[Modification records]
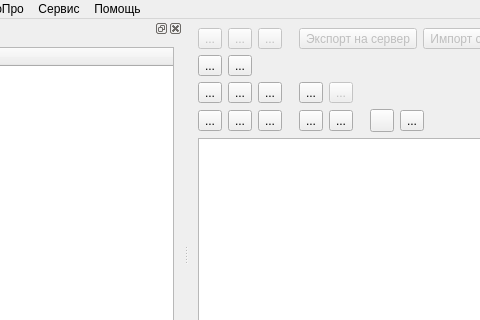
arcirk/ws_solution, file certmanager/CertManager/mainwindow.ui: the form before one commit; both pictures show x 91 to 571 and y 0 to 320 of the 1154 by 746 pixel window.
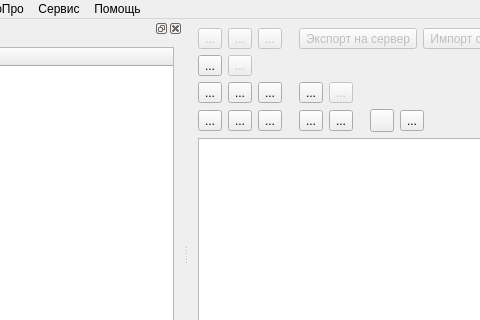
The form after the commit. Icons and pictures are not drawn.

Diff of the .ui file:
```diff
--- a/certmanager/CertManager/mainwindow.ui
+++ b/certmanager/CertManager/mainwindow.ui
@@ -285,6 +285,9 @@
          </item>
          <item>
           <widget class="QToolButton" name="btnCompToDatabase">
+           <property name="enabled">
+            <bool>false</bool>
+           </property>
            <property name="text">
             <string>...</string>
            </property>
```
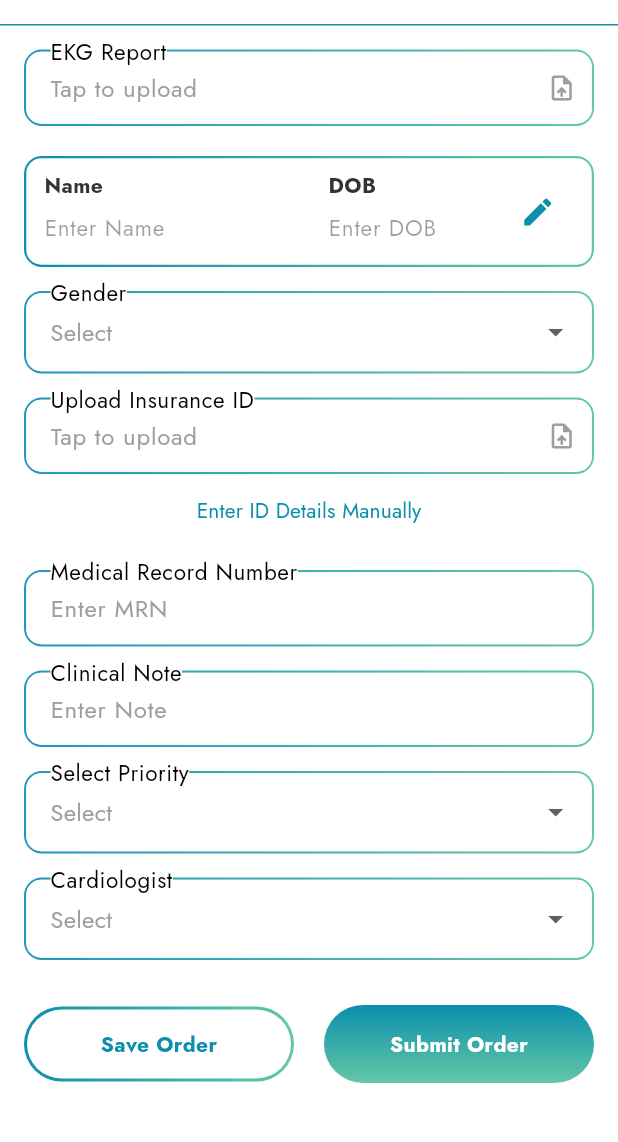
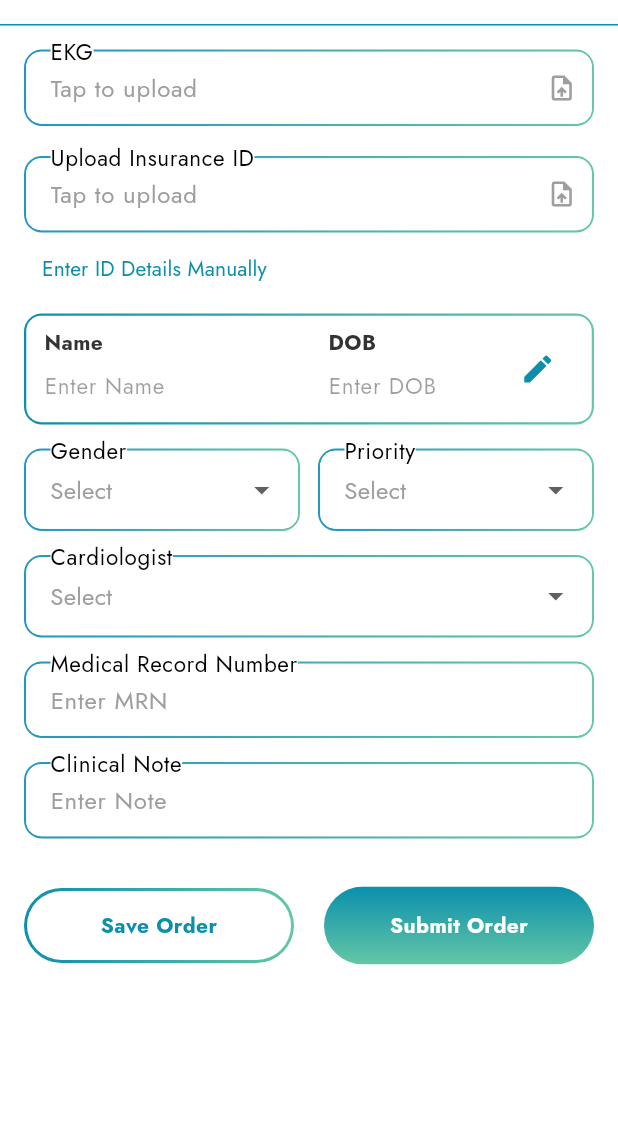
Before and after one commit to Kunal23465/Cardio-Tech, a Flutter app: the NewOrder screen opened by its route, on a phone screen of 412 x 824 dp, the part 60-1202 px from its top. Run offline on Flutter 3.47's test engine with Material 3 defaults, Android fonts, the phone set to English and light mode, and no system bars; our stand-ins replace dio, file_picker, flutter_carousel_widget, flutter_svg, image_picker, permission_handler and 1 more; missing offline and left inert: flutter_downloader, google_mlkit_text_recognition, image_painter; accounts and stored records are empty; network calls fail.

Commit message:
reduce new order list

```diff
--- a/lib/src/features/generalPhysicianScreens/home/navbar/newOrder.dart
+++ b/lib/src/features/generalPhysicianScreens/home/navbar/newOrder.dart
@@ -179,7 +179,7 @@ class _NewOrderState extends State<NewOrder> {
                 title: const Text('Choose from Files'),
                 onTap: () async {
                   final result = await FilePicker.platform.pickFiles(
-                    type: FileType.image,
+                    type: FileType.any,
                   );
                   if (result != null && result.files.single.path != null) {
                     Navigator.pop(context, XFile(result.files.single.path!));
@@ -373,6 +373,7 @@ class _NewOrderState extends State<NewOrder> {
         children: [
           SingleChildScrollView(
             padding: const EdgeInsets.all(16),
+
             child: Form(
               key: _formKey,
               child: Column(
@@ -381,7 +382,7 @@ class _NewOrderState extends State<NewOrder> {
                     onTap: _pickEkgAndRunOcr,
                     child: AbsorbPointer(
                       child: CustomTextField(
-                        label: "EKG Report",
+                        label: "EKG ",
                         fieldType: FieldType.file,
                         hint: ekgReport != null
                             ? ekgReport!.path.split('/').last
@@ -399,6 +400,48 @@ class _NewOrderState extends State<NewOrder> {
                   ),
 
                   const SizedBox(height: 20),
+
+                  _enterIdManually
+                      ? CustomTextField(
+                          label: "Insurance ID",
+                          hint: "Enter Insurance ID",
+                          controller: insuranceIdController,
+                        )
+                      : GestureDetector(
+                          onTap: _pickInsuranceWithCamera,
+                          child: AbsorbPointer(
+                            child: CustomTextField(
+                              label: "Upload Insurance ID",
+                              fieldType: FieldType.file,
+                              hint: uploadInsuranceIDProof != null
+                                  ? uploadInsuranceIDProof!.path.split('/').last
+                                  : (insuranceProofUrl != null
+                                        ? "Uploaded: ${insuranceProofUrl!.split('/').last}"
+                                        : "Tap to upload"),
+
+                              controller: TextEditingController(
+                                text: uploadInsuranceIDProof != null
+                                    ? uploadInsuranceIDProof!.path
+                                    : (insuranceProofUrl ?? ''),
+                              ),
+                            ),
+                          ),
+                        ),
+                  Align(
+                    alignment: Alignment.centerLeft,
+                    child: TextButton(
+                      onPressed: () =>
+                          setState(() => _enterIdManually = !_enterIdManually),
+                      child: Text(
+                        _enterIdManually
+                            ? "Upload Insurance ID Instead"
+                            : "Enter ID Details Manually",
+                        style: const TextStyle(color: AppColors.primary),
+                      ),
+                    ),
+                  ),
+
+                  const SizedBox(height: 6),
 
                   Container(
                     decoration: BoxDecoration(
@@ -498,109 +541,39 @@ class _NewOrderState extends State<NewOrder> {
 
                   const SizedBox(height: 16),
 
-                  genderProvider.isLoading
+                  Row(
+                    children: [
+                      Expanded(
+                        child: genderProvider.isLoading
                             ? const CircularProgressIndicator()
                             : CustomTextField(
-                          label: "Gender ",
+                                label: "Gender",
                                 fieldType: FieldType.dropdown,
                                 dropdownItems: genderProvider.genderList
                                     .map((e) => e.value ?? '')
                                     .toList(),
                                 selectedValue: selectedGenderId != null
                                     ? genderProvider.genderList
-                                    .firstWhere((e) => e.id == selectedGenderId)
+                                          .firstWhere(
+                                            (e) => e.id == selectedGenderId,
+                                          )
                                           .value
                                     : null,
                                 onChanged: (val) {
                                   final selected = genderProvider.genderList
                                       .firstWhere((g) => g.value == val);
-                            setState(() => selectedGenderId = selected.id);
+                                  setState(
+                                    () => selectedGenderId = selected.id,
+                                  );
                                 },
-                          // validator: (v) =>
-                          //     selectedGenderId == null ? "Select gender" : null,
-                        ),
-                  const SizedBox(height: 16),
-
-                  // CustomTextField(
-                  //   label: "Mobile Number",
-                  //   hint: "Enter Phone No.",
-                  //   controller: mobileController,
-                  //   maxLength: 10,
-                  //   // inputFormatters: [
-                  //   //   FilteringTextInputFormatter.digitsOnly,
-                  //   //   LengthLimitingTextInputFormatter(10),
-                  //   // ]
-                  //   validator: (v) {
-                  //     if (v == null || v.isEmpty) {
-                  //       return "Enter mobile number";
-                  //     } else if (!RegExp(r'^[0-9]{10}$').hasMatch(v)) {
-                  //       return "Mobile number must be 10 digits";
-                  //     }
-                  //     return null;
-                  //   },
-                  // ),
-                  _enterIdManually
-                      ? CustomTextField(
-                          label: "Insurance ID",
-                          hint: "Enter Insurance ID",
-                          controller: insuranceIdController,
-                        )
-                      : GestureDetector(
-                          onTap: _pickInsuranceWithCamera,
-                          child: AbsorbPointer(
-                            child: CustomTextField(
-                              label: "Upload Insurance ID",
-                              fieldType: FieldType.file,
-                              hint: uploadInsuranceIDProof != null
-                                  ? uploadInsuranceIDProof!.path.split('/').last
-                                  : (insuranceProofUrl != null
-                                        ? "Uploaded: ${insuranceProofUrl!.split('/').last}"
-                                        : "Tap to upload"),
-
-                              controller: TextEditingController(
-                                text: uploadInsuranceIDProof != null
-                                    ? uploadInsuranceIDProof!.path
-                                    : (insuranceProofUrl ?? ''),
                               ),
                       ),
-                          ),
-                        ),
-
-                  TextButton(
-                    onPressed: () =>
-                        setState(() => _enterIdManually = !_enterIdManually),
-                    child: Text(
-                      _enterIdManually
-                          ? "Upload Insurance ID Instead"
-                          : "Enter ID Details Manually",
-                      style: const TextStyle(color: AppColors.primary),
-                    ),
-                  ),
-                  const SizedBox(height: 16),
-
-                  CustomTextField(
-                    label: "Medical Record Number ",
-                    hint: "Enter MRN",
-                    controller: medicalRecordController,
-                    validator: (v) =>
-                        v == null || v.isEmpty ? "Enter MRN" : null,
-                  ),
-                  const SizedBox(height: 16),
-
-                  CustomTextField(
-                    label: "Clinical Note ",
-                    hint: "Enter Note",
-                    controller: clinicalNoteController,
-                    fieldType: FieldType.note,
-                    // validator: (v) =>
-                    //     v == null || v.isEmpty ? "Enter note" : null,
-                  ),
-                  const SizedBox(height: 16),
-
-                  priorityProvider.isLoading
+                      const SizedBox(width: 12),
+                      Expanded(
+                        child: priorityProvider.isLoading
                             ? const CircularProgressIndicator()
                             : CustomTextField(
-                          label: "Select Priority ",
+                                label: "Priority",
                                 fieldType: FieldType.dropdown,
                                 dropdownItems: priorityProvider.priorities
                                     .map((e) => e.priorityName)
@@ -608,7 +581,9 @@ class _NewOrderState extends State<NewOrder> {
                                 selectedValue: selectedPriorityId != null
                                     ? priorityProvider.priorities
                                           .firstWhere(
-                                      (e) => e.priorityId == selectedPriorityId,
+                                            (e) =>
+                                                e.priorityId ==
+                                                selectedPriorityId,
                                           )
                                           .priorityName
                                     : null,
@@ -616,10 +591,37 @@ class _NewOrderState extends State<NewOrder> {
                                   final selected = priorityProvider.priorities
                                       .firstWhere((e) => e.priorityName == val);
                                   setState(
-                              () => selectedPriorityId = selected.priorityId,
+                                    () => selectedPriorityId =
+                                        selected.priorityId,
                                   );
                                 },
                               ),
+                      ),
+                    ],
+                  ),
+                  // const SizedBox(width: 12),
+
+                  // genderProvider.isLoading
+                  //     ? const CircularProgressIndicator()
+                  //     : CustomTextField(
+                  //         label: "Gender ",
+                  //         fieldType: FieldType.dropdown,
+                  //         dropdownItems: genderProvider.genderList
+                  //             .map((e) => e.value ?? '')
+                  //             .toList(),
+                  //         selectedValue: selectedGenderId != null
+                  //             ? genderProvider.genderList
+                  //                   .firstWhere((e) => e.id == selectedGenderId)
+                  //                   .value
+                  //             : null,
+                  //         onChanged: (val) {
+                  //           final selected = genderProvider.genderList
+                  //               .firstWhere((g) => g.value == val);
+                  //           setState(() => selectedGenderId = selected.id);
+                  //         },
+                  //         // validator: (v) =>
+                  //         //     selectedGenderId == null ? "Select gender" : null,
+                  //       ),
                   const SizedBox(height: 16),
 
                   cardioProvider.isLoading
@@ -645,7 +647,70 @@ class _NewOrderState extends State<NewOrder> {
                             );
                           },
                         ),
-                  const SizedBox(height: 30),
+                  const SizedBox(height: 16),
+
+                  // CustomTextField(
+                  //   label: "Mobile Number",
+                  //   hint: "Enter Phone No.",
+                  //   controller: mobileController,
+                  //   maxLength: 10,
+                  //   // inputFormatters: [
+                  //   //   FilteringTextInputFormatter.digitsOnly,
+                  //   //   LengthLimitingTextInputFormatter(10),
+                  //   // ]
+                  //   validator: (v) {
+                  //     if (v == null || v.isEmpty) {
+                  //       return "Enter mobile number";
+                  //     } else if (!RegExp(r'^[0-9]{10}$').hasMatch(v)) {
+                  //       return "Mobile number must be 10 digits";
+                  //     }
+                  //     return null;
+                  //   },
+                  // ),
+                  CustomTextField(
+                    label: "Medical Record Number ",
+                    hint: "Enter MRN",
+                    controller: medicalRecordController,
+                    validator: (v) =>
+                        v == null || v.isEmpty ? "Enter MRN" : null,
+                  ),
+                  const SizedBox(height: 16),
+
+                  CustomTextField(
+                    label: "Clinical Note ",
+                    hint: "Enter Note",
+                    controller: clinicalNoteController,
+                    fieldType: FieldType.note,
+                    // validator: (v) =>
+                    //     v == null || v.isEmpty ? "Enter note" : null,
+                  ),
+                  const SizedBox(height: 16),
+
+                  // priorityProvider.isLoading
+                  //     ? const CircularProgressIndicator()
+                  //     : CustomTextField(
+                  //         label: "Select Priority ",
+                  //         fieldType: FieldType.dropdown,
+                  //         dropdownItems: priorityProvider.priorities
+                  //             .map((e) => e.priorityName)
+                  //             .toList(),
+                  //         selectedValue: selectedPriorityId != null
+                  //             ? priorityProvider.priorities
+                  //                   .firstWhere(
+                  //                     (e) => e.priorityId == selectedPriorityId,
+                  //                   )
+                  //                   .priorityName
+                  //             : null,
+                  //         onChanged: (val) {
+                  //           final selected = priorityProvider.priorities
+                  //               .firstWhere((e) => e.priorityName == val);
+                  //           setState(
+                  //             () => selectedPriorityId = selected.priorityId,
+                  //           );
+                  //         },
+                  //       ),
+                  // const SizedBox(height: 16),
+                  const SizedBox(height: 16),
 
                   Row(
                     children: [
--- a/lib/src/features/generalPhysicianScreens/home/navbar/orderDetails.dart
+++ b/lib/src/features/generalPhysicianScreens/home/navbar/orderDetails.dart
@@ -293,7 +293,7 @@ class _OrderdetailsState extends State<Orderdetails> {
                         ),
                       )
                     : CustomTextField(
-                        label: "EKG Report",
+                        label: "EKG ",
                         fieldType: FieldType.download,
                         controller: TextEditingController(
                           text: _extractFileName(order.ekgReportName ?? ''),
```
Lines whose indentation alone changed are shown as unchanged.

> Task statement: Check each line of the entries for "home" and copy those that have it.

> Output of the task:
--- a/lib/src/features/generalPhysicianScreens/home/navbar/newOrder.dart
+++ b/lib/src/features/generalPhysicianScreens/home/navbar/newOrder.dart
--- a/lib/src/features/generalPhysicianScreens/home/navbar/orderDetails.dart
+++ b/lib/src/features/generalPhysicianScreens/home/navbar/orderDetails.dart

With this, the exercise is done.